» **Exercise details**: Count how many lines in the data hold the word "span", and give that number alone.

» **Records shown**:
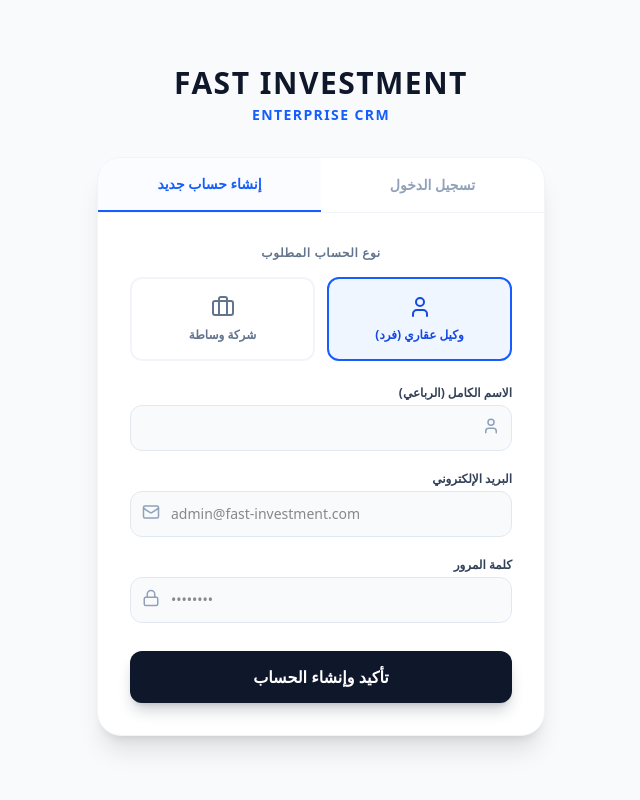
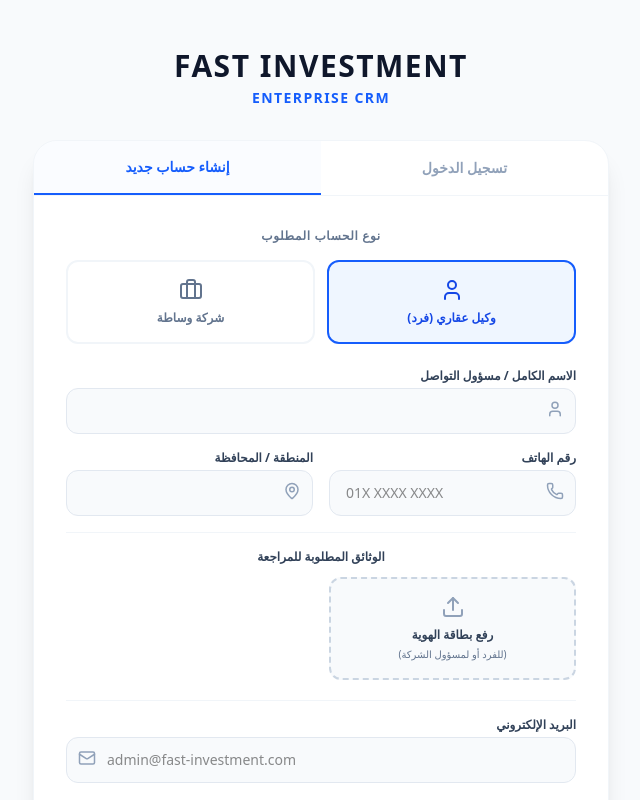
Before and after one commit to ehabalqadi001-lang/Real-estate-CRM-Manager-, a Next.js app: page /login in a window 1280 px wide. Both pictures are taken after a click on the button "إنشاء حساب جديد". Shown: the top 800 px of the page, without its empty margins (319-959 px from the left). Built offline with nearby package versions, Linux system fonts and the light colour scheme.

Commit message:
Feat: Update Registration Flow with Document Uploads and Extra Fields for Individuals/Companies

```diff
--- a/src/app/login/actions.ts
+++ b/src/app/login/actions.ts
@@ -15,16 +15,12 @@ export async function loginAction(formData: FormData) {
     { cookies: { getAll() { return cookieStore.getAll() } } }
   )
 
-  const { error } = await supabase.auth.signInWithPassword({
-    email,
-    password,
-  })
+  const { error } = await supabase.auth.signInWithPassword({ email, password })
 
   if (error) {
     return { success: false, message: 'فشل تسجيل الدخول', details: error.message }
   }
 
-  // التوجيه للوحة التحكم بعد النجاح
   redirect('/dashboard')
 }
 
@@ -32,8 +28,11 @@ export async function registerAction(formData: FormData) {
   const email = formData.get('email') as string
   const password = formData.get('password') as string
   const fullName = formData.get('fullName') as string
-  const accountType = formData.get('accountType') as string // 'individual' or 'company'
+  const accountType = formData.get('accountType') as string
   const companyName = formData.get('companyName') as string
+  const phone = formData.get('phone') as string
+  const region = formData.get('region') as string
+  const commercialRegNo = formData.get('commercialRegNo') as string
 
   const cookieStore = await cookies()
   const supabase = createServerClient(
@@ -42,7 +41,24 @@ export async function registerAction(formData: FormData) {
     { cookies: { getAll() { return cookieStore.getAll() } } }
   )
 
-  // تسجيل حساب جديد وحفظ البيانات الإضافية في الـ Metadata
+  // --- دالة مساعدة لرفع الملفات ---
+  async function uploadFile(fieldName: string, folder: string) {
+    const file = formData.get(fieldName) as File | null
+    if (file && file.size > 0) {
+      const fileExt = file.name.split('.').pop()
+      const filePath = `${folder}/${Date.now()}_${Math.random().toString(36).substring(7)}.${fileExt}`
+      const { data, error } = await supabase.storage.from('documents').upload(filePath, file)
+      if (data) return data.path
+      console.error('Upload error:', error)
+    }
+    return null
+  }
+
+  // رفع الملفات
+  const idDocumentUrl = await uploadFile('idDocument', 'ids')
+  const licenseDocumentUrl = accountType === 'company' ? await uploadFile('licenseDocument', 'licenses') : null
+
+  // إنشاء الحساب وحفظ كافة البيانات في الـ Metadata
   const { error } = await supabase.auth.signUp({
     email,
     password,
@@ -51,7 +67,13 @@ export async function registerAction(formData: FormData) {
         full_name: fullName,
         account_type: accountType,
         company_name: accountType === 'company' ? companyName : null,
-        role: accountType === 'company' ? 'company_admin' : 'agent', // منح دور مبدئي
+        role: accountType === 'company' ? 'company_admin' : 'agent',
+        status: 'pending',
+        phone,
+        region,
+        commercial_reg_no: commercialRegNo || null,
+        id_document_url: idDocumentUrl,
+        license_document_url: licenseDocumentUrl
       }
     }
   })
--- a/src/app/login/page.tsx
+++ b/src/app/login/page.tsx
@@ -2,14 +2,12 @@
 
 import { useState } from 'react'
 import { loginAction, registerAction } from './actions'
-import { AlertTriangle, Briefcase, User, Mail, Lock, Building } from 'lucide-react'
+import { AlertTriangle, Briefcase, User, Mail, Lock, Building, Phone, MapPin, Upload, FileText } from 'lucide-react'
 
 export default function LoginPage() {
   const [isLogin, setIsLogin] = useState(true)
-  const [accountType, setAccountType] = useState('individual') // individual | company
+  const [accountType, setAccountType] = useState('individual')
   const [loading, setLoading] = useState(false)
-
-  // حالة صائد الأخطاء
   const [errorState, setErrorState] = useState<{message: string, details: string} | null>(null)
 
   const handleSubmit = async (e: React.FormEvent<HTMLFormElement>) => {
@@ -27,7 +25,6 @@ export default function LoginPage() {
         result = await registerAction(formData)
       }
 
-      // إذا رجع بنتيجة (يعني هناك خطأ، لأن النجاح يقوم بعمل Redirect)
       if (result && !result.success) {
         setErrorState({ message: result.message, details: result.details })
       }
@@ -39,18 +36,16 @@ export default function LoginPage() {
   }
 
   return (
-    <div className="min-h-screen bg-slate-50 flex items-center justify-center p-4" dir="rtl">
-      <div className="max-w-md w-full">
+    <div className="min-h-screen bg-slate-50 flex items-center justify-center p-4 py-12" dir="rtl">
+      <div className="max-w-xl w-full">
 
-        {/* اللوجو */}
         <div className="text-center mb-8">
           <h1 className="text-3xl font-black text-slate-900 tracking-wider">FAST INVESTMENT</h1>
           <p className="text-sm font-bold text-blue-600 tracking-widest uppercase mt-1">Enterprise CRM</p>
         </div>
 
-        {/* صائد الأخطاء القياسي */}
         {errorState && (
-          <div className="mb-6 bg-white rounded-2xl border-2 border-red-50 p-6 text-center shadow-sm animate-in fade-in slide-in-from-top-4">
+          <div className="mb-6 bg-white rounded-2xl border-2 border-red-50 p-6 text-center shadow-sm animate-in fade-in">
             <div className="bg-red-50 w-12 h-12 rounded-full flex items-center justify-center mx-auto mb-3 text-red-500">
               <AlertTriangle size={24} />
             </div>
@@ -62,27 +57,13 @@ export default function LoginPage() {
         )}
 
         <div className="bg-white rounded-3xl shadow-xl border border-slate-100 overflow-hidden">
-          {/* أزرار التبديل (دخول / تسجيل) */}
           <div className="flex border-b border-slate-100">
-            <button
-              type="button"
-              onClick={() => { setIsLogin(true); setErrorState(null); }}
-              className={`flex-1 py-4 text-sm font-bold transition-colors ${isLogin ? 'text-blue-600 border-b-2 border-blue-600 bg-blue-50/30' : 'text-slate-400 hover:text-slate-600'}`}
-            >
-              تسجيل الدخول
-            </button>
-            <button
-              type="button"
-              onClick={() => { setIsLogin(false); setErrorState(null); }}
-              className={`flex-1 py-4 text-sm font-bold transition-colors ${!isLogin ? 'text-blue-600 border-b-2 border-blue-600 bg-blue-50/30' : 'text-slate-400 hover:text-slate-600'}`}
-            >
-              إنشاء حساب جديد
-            </button>
+            <button type="button" onClick={() => { setIsLogin(true); setErrorState(null); }} className={`flex-1 py-4 text-sm font-bold transition-colors ${isLogin ? 'text-blue-600 border-b-2 border-blue-600 bg-blue-50/30' : 'text-slate-400 hover:text-slate-600'}`}>تسجيل الدخول</button>
+            <button type="button" onClick={() => { setIsLogin(false); setErrorState(null); }} className={`flex-1 py-4 text-sm font-bold transition-colors ${!isLogin ? 'text-blue-600 border-b-2 border-blue-600 bg-blue-50/30' : 'text-slate-400 hover:text-slate-600'}`}>إنشاء حساب جديد</button>
           </div>
 
-          <form onSubmit={handleSubmit} className="p-8 space-y-5">
+          <form onSubmit={handleSubmit} className="p-8 space-y-5" encType="multipart/form-data">
 
-            {/* خيارات إنشاء الحساب (فقط في حالة التسجيل) */}
             {!isLogin && (
               <div className="space-y-4 mb-6 animate-in fade-in">
                 <label className="block text-xs font-bold text-slate-500 uppercase tracking-wider text-center">نوع الحساب المطلوب</label>
@@ -96,35 +77,86 @@ export default function LoginPage() {
                     <span className="text-xs font-bold">شركة وساطة</span>
                   </button>
                 </div>
-                {/* حقل إرسال نوع الحساب مع الفورم */}
                 <input type="hidden" name="accountType" value={accountType} />
               </div>
             )}
 
-            {/* الحقول الإضافية للتسجيل */}
+            {/* الحقول الإضافية للتسجيل (الاسم، الهاتف، المنطقة) */}
             {!isLogin && (
-              <div className="space-y-4 animate-in slide-in-from-bottom-2">
-                <div>
-                  <label className="block text-xs font-bold text-slate-700 mb-1">الاسم الكامل (الرباعي)</label>
+              <div className="grid grid-cols-1 md:grid-cols-2 gap-4 animate-in slide-in-from-bottom-2">
+                <div className="md:col-span-2">
+                  <label className="block text-xs font-bold text-slate-700 mb-1">الاسم الكامل / مسؤول التواصل</label>
                   <div className="relative">
                     <User className="absolute right-3 top-3 text-slate-400" size={18} />
                     <input name="fullName" required className="w-full pr-10 pl-4 py-3 border border-slate-200 rounded-xl focus:ring-2 focus:ring-blue-500 bg-slate-50 text-sm font-medium" />
                   </div>
                 </div>
 
+                <div>
+                  <label className="block text-xs font-bold text-slate-700 mb-1">رقم الهاتف</label>
+                  <div className="relative">
+                    <Phone className="absolute right-3 top-3 text-slate-400" size={18} />
+                    <input name="phone" required className="w-full pr-10 pl-4 py-3 border border-slate-200 rounded-xl focus:ring-2 focus:ring-blue-500 bg-slate-50 text-sm font-medium text-left" dir="ltr" placeholder="01X XXXX XXXX" />
+                  </div>
+                </div>
+
+                <div>
+                  <label className="block text-xs font-bold text-slate-700 mb-1">المنطقة / المحافظة</label>
+                  <div className="relative">
+                    <MapPin className="absolute right-3 top-3 text-slate-400" size={18} />
+                    <input name="region" required className="w-full pr-10 pl-4 py-3 border border-slate-200 rounded-xl focus:ring-2 focus:ring-blue-500 bg-slate-50 text-sm font-medium" />
+                  </div>
+                </div>
+
+                {/* حقول خاصة بالشركة فقط */}
                 {accountType === 'company' && (
-                  <div className="animate-in fade-in">
+                  <>
+                    <div>
                       <label className="block text-xs font-bold text-slate-700 mb-1">اسم الشركة (الرسمي)</label>
                       <div className="relative">
                         <Building className="absolute right-3 top-3 text-slate-400" size={18} />
                         <input name="companyName" required className="w-full pr-10 pl-4 py-3 border border-slate-200 rounded-xl focus:ring-2 focus:ring-blue-500 bg-slate-50 text-sm font-medium" />
                       </div>
                     </div>
+                    <div>
+                      <label className="block text-xs font-bold text-slate-700 mb-1">رقم السجل التجاري</label>
+                      <div className="relative">
+                        <FileText className="absolute right-3 top-3 text-slate-400" size={18} />
+                        <input name="commercialRegNo" required className="w-full pr-10 pl-4 py-3 border border-slate-200 rounded-xl focus:ring-2 focus:ring-blue-500 bg-slate-50 text-sm font-medium text-left" dir="ltr" />
+                      </div>
+                    </div>
+                  </>
                 )}
+
+                {/* قسم رفع المستندات (مطلوب للجميع) */}
+                <div className="md:col-span-2 pt-4 border-t border-slate-100">
+                  <label className="block text-xs font-bold text-slate-700 mb-3 uppercase text-center">الوثائق المطلوبة للمراجعة</label>
+                  <div className="grid grid-cols-1 md:grid-cols-2 gap-4">
+
+                    {/* بطاقة الهوية (للفرد وللشركة) */}
+                    <div className="relative border-2 border-dashed border-slate-300 rounded-xl p-4 text-center hover:border-blue-500 transition-colors bg-slate-50">
+                      <input type="file" name="idDocument" accept="image/*,.pdf" required className="absolute inset-0 w-full h-full opacity-0 cursor-pointer" />
+                      <Upload className="mx-auto text-slate-400 mb-2" size={24} />
+                      <p className="text-xs font-bold text-slate-700">رفع بطاقة الهوية</p>
+                      <p className="text-[10px] text-slate-500 mt-1">(للفرد أو لمسؤول الشركة)</p>
+                    </div>
+
+                    {/* السجل التجاري أو البطاقة الضريبية (للشركة فقط) */}
+                    {accountType === 'company' && (
+                      <div className="relative border-2 border-dashed border-slate-300 rounded-xl p-4 text-center hover:border-blue-500 transition-colors bg-slate-50">
+                        <input type="file" name="licenseDocument" accept="image/*,.pdf" required className="absolute inset-0 w-full h-full opacity-0 cursor-pointer" />
+                        <FileText className="mx-auto text-slate-400 mb-2" size={24} />
+                        <p className="text-xs font-bold text-slate-700">رفع السجل التجاري</p>
+                        <p className="text-[10px] text-slate-500 mt-1">(أو رخصة المزاولة)</p>
+                      </div>
+                    )}
+                  </div>
+                </div>
               </div>
             )}
 
-            {/* الحقول الأساسية (إيميل وباسورد) - تظهر دائماً */}
+            {/* الحقول الأساسية (تظهر دائماً) */}
+            <div className="pt-4 border-t border-slate-100 space-y-4">
               <div>
                 <label className="block text-xs font-bold text-slate-700 mb-1">البريد الإلكتروني</label>
                 <div className="relative">
@@ -140,12 +172,12 @@ export default function LoginPage() {
                   <input name="password" type="password" required className="w-full pl-10 pr-4 py-3 border border-slate-200 rounded-xl focus:ring-2 focus:ring-blue-500 bg-slate-50 text-sm font-medium text-left" dir="ltr" placeholder="••••••••" />
                 </div>
               </div>
+            </div>
 
-            <button type="submit" disabled={loading} className="w-full bg-slate-900 hover:bg-slate-800 text-white py-3.5 rounded-xl font-bold transition-all shadow-lg shadow-slate-900/20 disabled:bg-slate-400 mt-2">
-              {loading ? 'جاري المعالجة...' : (isLogin ? 'تسجيل الدخول' : 'تأكيد وإنشاء الحساب')}
+            <button type="submit" disabled={loading} className="w-full bg-slate-900 hover:bg-slate-800 text-white py-3.5 rounded-xl font-bold transition-all shadow-lg shadow-slate-900/20 disabled:bg-slate-400 mt-4">
+              {loading ? 'جاري المعالجة والرفع...' : (isLogin ? 'تسجيل الدخول' : 'تأكيد وإنشاء الحساب')}
             </button>
           </form>
-
         </div>
       </div>
     </div>
--- /dev/null
+++ b/src/app/pending-approval/page.tsx
@@ -0,0 +1,27 @@
+import { Clock, ShieldAlert, LogOut } from 'lucide-react'
+
+export default function PendingPage() {
+  return (
+    <div className="min-h-screen bg-slate-50 flex items-center justify-center p-4 text-center" dir="rtl">
+      <div className="max-w-md w-full bg-white p-10 rounded-3xl shadow-xl border border-slate-100">
+        <div className="bg-amber-50 w-20 h-20 rounded-full flex items-center justify-center mx-auto mb-6 text-amber-500 animate-pulse">
+          <Clock size={40} />
+        </div>
+        <h1 className="text-2xl font-black text-slate-900 mb-4">طلبك قيد المراجعة</h1>
+        <p className="text-slate-500 text-sm leading-relaxed mb-8">
+          شكراً لتسجيلك في منصة FAST INVESTMENT.
+          يتم الآن مراجعة بياناتك ووثائقك من قبل فريق الإدارة. ستصلك رسالة تأكيد فور تفعيل حسابك.
+        </p>
+        <div className="flex flex-col gap-3">
+          <div className="p-4 bg-slate-50 rounded-2xl text-xs text-slate-400 border border-slate-100 flex items-center gap-2">
+            <ShieldAlert size={16} /> مدة المراجعة المتوقعة: 24-48 ساعة عمل.
+          </div>
+          {/* زر تسجيل الخروج للعودة لاحقاً */}
+          <button className="mt-4 text-red-500 font-bold text-sm flex items-center justify-center gap-2">
+            <LogOut size={16} /> تسجيل الخروج
+          </button>
+        </div>
+      </div>
+    </div>
+  )
+}
--- a/src/middleware.ts
+++ b/src/middleware.ts
@@ -4,14 +4,14 @@ import { NextResponse, type NextRequest } from 'next/server'
 export async function middleware(request: NextRequest) {
   const pathname = request.nextUrl.pathname
 
-  // --- الطبقة الأولى: منطق الـ Proxy (الموجود سابقاً) ---
-  // إذا كان الطلب يتوافق مع مسارات الـ Proxy، قم بتنفيذه أولاً
+  // --- 1. طبقة الـ Proxy (الأولوية القصوى) ---
+  // إذا كان الطلب موجهاً لـ Proxy أو API خارجي، يتم تمريره فوراً دون فحص الصلاحيات
   if (pathname.startsWith('/api/proxy')) {
-    // ضع هنا منطق الـ Proxy الخاص بك (مثل التوجيه لـ Server خارجي)
-    // return NextResponse.rewrite(new URL('...', request.url))
+    // يمكنك هنا إضافة أي منطق خاص بـ rewrite إذا كنت تستخدم خادماً خارجياً
+    return NextResponse.next()
   }
 
-  // --- الطبقة الثانية: منطق Supabase والـ RBAC ---
+  // --- 2. تهيئة استجابة Supabase وتحديث الجلسة ---
   let supabaseResponse = NextResponse.next({
     request,
   })
@@ -35,32 +35,49 @@ export async function middleware(request: NextRequest) {
     }
   )
 
-  // جلب بيانات المستخدم وتأمين الصلاحيات
+  // تجديد الجلسة (Session Refresh)
   const { data: { user } } = await supabase.auth.getUser()
 
-  // 1. حماية مسارات الداشبورد
+  // --- 3. حماية مسارات الداشبورد (Authentication) ---
+  // إذا لم يسجل الدخول وحاول دخول أي صفحة إدارية، يتم طرده لصفحة الدخول
   if (!user && pathname.startsWith('/dashboard')) {
     return NextResponse.redirect(new URL('/login', request.url))
   }
 
   if (user) {
+    // جلب بيانات الحساب (الحالة والدور) من جدول Profiles
     const { data: profile } = await supabase
       .from('profiles')
-      .select('role')
+      .select('role, status')
       .eq('id', user.id)
       .single()
 
+    const status = profile?.status
     const role = profile?.role
 
-    // 2. حماية مسار الـ Admin (صلاحية Super Admin فقط)
+    // --- 4. حماية "منطقة الانتظار" (Approval System) ---
+    // إذا كان الحساب "قيد الانتظار" (Pending)، يمنع من دخول الداشبورد ويُوجه لصفحة التنبيه
+    if (status === 'pending' && pathname.startsWith('/dashboard')) {
+      return NextResponse.redirect(new URL('/pending-approval', request.url))
+    }
+
+    // إذا كان الحساب "مرفوض" (Rejected)، يتم توجيهه لصفحة الدخول مع رسالة خطأ
+    if (status === 'rejected' && pathname.startsWith('/dashboard')) {
+      return NextResponse.redirect(new URL('/login?error=account_rejected', request.url))
+    }
+
+    // --- 5. نظام الصلاحيات (RBAC Layer) ---
+    // حماية لوحة تحكم المنصة العليا (Super Admin فقط)
     if (pathname.startsWith('/admin') && role !== 'super_admin') {
       return NextResponse.redirect(new URL('/dashboard', request.url))
     }
 
-    // 3. حماية الإعدادات وإدارة الفريق (للمديرين فقط)
+    // حماية الصفحات الإدارية للشركات (الإعدادات وإدارة الفريق)
+    // لا يدخلها إلا (Super Admin, Company Admin, Branch Manager)
+    const adminRoles = ['super_admin', 'company_admin', 'branch_manager']
     if (
       (pathname.startsWith('/dashboard/settings') || pathname.startsWith('/dashboard/team')) &&
-      !['super_admin', 'company_admin', 'branch_manager'].includes(role as string)
+      !adminRoles.includes(role as string)
     ) {
       return NextResponse.redirect(new URL('/dashboard', request.url))
     }
@@ -69,6 +86,14 @@ export async function middleware(request: NextRequest) {
   return supabaseResponse
 }
 
+// تحديد المسارات التي يراقبها الـ Middleware
 export const config = {
-  matcher: ['/((?!_next/static|_next/image|favicon.ico|.*\\.(?:svg|png|jpg|jpeg|gif|webp)$).*)'],
+  matcher: [
+    /*
+     * مراقبة كافة المسارات ماعدا:
+     * 1. الملفات الثابتة (static files, images, favicon)
+     * 2. صفحات الـ Auth العامة (login, register)
+     */
+    '/((?!_next/static|_next/image|favicon.ico|login|register|.*\\.(?:svg|png|jpg|jpeg|gif|webp)$).*)',
+  ],
 }
```
Lines whose indentation alone changed are shown as unchanged.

» **Expected output**: 3